Twin Oaks: Small-Scale Communism in America - Russia Today (2012) VIDEO
They do not have a group religion, their beliefs are diverse. They do not have a central leader, they govern themselves by a special form of democracy. They are self-supporting economically, and partly self-sufficient. They make and sell casual furniture, hammocks and tofu. They live in Twin Oaks.

Seeking the Good Life in America - Outside of the Box Media (2011) DOCUMENTARY
Like many of us, Joy is not content with the high consumption modern lifestyle we live in the United States. So she journeys to three different intentional communities - places where people have chosen to share land and resources in all kinds of creative ways - and documents her experiences.

Come Together - This Magazine
Despite often being “seen as weird,” says Kozeny, alternative community-builders are pioneers searching for new ways to address ongoing human concerns. Economics, environmental sustainability, urban alienation—these are hardly fringe issues.  Every group has its own vision, but rather than surrendering their lives to social accident, intentional communities are all tackling human challenges with practical idealism—tie-dye and daisy wreathes optional.
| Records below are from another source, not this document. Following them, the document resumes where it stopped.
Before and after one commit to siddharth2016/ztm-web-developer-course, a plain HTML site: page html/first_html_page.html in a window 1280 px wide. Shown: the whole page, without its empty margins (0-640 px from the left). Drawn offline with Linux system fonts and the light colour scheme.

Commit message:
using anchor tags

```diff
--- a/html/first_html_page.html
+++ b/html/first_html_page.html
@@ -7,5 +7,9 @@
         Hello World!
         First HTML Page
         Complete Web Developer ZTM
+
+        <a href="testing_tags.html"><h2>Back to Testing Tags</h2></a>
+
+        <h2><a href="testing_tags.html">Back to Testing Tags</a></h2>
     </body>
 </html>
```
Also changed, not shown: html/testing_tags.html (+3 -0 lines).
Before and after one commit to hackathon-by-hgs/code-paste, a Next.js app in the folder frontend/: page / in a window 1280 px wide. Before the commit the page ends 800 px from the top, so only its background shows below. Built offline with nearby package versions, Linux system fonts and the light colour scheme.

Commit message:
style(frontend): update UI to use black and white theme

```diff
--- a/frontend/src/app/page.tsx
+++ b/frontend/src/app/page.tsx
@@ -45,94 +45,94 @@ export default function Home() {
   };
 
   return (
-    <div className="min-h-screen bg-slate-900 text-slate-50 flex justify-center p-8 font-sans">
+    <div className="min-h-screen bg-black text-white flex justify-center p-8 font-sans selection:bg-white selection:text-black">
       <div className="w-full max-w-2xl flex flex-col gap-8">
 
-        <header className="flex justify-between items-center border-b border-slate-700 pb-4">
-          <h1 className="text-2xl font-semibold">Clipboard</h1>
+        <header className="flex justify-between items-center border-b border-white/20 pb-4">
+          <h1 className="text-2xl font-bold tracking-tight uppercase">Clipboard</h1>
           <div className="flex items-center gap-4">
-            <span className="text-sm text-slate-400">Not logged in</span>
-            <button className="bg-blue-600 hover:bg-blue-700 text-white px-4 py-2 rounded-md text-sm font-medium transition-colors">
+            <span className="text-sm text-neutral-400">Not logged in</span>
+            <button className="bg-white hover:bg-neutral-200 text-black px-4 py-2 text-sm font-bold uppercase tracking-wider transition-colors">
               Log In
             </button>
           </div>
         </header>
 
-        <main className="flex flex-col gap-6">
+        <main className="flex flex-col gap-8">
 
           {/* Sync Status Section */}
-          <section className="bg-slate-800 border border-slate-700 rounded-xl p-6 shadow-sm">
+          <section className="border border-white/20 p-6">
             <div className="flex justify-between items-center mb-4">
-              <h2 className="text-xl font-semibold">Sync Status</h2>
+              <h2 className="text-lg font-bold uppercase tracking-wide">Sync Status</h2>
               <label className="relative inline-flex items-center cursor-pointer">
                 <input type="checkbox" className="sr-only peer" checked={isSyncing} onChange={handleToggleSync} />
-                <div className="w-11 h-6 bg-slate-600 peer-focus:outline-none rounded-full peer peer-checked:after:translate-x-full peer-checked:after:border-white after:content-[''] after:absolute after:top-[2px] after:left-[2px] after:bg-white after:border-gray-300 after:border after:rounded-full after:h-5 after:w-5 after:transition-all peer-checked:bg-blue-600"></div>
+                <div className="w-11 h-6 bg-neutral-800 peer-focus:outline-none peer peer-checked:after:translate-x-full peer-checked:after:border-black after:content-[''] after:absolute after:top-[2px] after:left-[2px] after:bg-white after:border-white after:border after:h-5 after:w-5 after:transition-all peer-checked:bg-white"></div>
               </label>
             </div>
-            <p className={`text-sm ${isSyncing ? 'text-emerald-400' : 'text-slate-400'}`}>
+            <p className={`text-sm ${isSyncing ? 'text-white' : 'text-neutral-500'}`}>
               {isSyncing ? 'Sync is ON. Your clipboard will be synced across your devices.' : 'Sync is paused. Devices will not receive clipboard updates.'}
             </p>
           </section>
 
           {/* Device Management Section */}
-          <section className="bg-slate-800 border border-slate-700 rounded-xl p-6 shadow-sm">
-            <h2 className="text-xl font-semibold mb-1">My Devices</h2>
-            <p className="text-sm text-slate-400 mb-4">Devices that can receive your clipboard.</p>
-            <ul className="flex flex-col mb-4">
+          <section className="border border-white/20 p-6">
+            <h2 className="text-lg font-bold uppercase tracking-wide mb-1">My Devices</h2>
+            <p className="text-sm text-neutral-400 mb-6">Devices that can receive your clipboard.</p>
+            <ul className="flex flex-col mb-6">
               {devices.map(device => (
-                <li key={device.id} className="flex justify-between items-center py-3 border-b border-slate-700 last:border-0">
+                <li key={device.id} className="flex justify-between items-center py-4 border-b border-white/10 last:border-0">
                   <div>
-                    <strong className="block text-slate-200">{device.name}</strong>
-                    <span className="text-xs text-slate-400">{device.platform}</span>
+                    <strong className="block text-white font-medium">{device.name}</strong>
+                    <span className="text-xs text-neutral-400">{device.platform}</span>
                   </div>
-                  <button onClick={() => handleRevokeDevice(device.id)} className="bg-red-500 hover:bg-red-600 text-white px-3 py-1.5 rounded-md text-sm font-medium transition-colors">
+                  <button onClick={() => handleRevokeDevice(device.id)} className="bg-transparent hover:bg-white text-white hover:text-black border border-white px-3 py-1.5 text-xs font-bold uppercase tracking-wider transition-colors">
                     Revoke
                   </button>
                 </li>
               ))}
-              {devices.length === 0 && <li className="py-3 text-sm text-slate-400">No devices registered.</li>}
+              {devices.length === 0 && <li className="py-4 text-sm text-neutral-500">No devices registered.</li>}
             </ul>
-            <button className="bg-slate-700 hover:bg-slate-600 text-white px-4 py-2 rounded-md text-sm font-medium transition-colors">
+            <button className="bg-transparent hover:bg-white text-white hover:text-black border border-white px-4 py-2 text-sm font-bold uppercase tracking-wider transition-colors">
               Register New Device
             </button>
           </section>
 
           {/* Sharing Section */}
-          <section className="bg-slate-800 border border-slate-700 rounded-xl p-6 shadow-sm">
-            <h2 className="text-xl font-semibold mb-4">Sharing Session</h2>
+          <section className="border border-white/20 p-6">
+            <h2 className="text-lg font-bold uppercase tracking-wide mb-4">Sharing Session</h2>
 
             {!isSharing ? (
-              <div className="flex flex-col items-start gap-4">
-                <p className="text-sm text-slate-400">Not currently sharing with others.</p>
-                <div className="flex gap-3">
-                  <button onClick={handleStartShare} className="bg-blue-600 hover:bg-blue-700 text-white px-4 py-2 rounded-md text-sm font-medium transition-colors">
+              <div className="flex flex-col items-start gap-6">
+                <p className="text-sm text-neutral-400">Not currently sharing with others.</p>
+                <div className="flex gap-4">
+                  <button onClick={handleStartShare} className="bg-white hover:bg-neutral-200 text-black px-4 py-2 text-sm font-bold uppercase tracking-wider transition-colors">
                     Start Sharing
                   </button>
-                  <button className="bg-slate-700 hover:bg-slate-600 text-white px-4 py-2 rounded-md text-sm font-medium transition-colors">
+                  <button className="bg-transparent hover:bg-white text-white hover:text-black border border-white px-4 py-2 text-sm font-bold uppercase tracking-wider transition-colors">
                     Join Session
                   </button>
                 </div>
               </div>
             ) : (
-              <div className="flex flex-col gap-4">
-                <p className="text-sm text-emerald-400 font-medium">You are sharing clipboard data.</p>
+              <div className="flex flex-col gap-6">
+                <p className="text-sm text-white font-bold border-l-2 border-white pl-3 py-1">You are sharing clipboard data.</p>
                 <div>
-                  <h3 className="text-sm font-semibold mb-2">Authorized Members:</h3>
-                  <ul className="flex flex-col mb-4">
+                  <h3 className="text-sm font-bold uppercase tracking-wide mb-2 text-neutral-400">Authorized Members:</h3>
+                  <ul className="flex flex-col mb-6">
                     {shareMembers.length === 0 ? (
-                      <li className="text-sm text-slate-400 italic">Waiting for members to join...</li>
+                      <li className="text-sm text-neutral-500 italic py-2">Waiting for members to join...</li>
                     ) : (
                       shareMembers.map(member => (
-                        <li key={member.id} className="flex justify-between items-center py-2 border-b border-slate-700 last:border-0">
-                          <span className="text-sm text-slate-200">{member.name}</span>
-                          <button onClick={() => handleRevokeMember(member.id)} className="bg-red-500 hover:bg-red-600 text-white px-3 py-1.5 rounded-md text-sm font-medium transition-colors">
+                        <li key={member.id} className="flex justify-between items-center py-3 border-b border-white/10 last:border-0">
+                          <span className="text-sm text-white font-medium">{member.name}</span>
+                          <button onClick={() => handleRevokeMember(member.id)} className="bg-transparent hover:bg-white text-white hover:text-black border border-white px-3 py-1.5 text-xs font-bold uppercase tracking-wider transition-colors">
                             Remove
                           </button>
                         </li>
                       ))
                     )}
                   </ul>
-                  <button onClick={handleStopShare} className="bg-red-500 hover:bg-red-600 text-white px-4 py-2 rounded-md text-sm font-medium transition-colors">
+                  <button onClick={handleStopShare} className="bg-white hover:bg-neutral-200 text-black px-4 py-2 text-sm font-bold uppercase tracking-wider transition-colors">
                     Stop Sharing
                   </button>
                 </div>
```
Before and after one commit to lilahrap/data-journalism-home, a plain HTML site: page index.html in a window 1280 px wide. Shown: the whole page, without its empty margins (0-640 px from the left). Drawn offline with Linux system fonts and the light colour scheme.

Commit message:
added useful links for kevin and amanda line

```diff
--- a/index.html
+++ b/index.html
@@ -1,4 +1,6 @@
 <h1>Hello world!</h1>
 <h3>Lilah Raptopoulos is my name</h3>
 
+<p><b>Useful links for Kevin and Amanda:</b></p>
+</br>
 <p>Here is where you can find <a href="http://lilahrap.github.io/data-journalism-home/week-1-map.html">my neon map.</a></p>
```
Sorghum Sweetens Community Life for Producers and Consumers - Sauce Magazine (2005)
“There was an old-time couple in the area near Sandhill in the ’70s who cooked the syrup,” said Hildebrand. “At first, we just grew some [sorghum] cane and processed it with the older couple. Then we started cooking our own.” The members of the Sandhill community work each fall with interns, friends and other cooperatives to process the sorghum cane into syrup.

Ecovillage People - BUST Magazine (2003)
Thirty-six years ago, one woman dreamed of creating an independent society. Today, her dream is a thriving community that's creating its own feminist culture.